##### MATERIAL FOR THIS EXERCISE

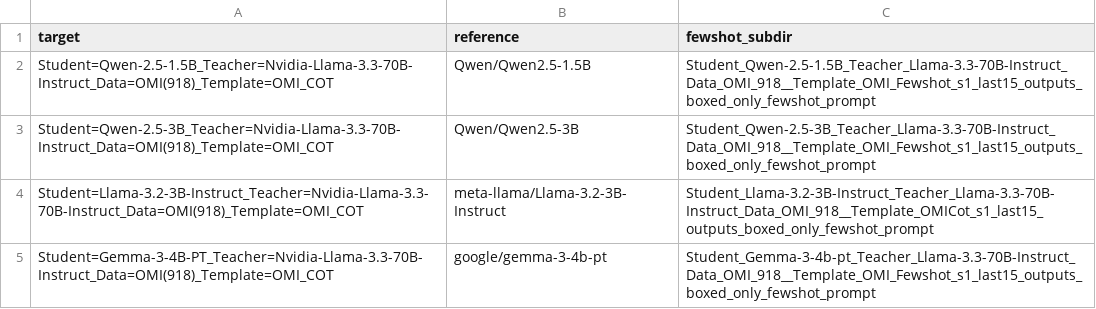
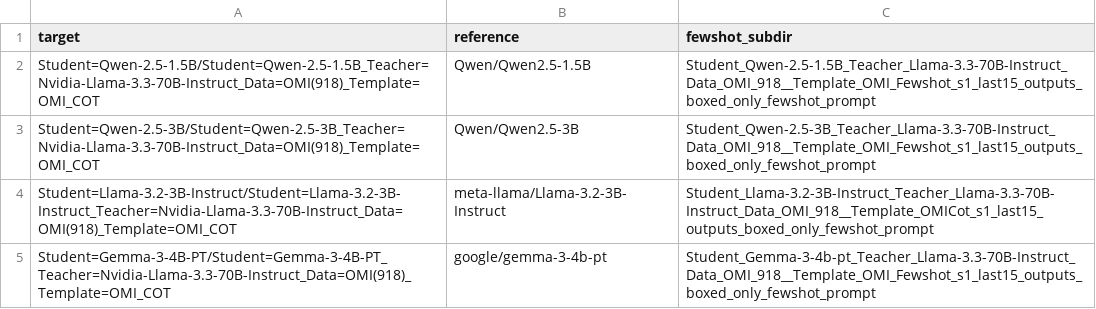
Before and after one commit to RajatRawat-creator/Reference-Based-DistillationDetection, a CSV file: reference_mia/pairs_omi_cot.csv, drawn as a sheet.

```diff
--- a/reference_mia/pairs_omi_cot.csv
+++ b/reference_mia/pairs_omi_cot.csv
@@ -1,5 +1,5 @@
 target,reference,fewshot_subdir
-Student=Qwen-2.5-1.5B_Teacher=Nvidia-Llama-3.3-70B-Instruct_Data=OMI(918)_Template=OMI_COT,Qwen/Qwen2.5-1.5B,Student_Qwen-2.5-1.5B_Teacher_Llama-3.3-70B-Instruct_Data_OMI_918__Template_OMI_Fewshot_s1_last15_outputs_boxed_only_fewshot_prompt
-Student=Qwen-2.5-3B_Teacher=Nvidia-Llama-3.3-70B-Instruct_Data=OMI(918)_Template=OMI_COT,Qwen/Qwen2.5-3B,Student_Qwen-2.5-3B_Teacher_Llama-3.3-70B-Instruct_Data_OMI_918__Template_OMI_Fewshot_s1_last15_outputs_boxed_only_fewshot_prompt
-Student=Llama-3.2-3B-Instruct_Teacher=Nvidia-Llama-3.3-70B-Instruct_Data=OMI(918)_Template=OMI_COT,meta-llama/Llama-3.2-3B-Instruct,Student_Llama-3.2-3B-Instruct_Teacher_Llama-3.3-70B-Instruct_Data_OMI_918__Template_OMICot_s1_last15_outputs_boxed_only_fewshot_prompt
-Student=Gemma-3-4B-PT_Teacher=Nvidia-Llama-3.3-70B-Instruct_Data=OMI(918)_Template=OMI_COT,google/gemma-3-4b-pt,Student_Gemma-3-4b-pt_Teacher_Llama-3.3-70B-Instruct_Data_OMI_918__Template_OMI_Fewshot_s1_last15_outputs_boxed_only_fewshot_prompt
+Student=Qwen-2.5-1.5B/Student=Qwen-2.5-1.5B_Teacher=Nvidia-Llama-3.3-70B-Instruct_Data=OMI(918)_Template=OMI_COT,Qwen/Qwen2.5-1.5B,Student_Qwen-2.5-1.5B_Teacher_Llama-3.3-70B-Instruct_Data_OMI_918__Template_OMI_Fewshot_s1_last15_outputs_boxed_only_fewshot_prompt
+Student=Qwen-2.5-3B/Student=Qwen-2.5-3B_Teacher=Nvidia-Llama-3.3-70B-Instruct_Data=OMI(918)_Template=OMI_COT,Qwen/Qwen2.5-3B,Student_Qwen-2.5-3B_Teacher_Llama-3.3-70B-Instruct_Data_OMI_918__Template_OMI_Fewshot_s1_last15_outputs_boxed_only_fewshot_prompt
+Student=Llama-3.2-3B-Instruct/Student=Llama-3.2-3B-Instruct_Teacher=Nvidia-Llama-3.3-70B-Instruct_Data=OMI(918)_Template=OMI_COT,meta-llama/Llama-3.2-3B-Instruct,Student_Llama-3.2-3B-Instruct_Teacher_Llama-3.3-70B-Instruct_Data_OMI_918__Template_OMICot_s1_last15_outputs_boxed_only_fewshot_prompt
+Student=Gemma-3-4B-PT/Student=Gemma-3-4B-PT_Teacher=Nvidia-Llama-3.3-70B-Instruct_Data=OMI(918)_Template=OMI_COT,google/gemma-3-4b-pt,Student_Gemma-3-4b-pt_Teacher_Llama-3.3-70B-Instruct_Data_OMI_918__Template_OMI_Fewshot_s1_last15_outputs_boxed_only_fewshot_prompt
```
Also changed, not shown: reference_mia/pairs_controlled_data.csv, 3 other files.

##########
##### MATERIAL FOR THIS EXERCISE

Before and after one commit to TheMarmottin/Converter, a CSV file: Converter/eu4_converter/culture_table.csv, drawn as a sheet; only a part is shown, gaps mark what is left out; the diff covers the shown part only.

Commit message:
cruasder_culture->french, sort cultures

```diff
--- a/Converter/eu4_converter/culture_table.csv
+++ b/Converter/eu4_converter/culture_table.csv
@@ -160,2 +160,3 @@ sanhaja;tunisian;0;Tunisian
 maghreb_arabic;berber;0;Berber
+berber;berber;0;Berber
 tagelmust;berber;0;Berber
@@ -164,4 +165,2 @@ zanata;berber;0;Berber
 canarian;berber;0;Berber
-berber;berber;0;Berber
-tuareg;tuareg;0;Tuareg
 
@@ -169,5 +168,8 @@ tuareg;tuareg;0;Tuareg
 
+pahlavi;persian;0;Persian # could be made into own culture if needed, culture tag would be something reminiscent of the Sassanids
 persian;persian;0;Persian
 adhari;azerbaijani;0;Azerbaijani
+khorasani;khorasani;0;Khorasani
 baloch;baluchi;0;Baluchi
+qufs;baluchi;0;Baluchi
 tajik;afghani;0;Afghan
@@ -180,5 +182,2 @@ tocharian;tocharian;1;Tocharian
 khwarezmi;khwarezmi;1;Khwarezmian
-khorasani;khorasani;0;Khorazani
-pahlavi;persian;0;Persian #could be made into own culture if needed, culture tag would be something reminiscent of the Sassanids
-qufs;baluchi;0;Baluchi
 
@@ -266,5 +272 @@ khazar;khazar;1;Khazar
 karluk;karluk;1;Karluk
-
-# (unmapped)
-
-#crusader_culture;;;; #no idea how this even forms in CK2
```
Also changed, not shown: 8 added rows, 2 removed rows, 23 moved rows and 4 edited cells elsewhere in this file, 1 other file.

##########

TASK DESCRIPTION: Copy out each line carrying the string "Qwen" from the data.

ANSWER BOX:
-Student=Qwen-2.5-1.5B_Teacher=Nvidia-Llama-3.3-70B-Instruct_Data=OMI(918)_Template=OMI_COT,Qwen/Qwen2.5-1.5B,Student_Qwen-2.5-1.5B_Teacher_Llama-3.3-70B-Instruct_Data_OMI_918__Template_OMI_Fewshot_s1_last15_outputs_boxed_only_fewshot_prompt
-Student=Qwen-2.5-3B_Teacher=Nvidia-Llama-3.3-70B-Instruct_Data=OMI(918)_Template=OMI_COT,Qwen/Qwen2.5-3B,Student_Qwen-2.5-3B_Teacher_Llama-3.3-70B-Instruct_Data_OMI_918__Template_OMI_Fewshot_s1_last15_outputs_boxed_only_fewshot_prompt
+Student=Qwen-2.5-1.5B/Student=Qwen-2.5-1.5B_Teacher=Nvidia-Llama-3.3-70B-Instruct_Data=OMI(918)_Template=OMI_COT,Qwen/Qwen2.5-1.5B,Student_Qwen-2.5-1.5B_Teacher_Llama-3.3-70B-Instruct_Data_OMI_918__Template_OMI_Fewshot_s1_last15_outputs_boxed_only_fewshot_prompt
+Student=Qwen-2.5-3B/Student=Qwen-2.5-3B_Teacher=Nvidia-Llama-3.3-70B-Instruct_Data=OMI(918)_Template=OMI_COT,Qwen/Qwen2.5-3B,Student_Qwen-2.5-3B_Teacher_Llama-3.3-70B-Instruct_Data_OMI_918__Template_OMI_Fewshot_s1_last15_outputs_boxed_only_fewshot_prompt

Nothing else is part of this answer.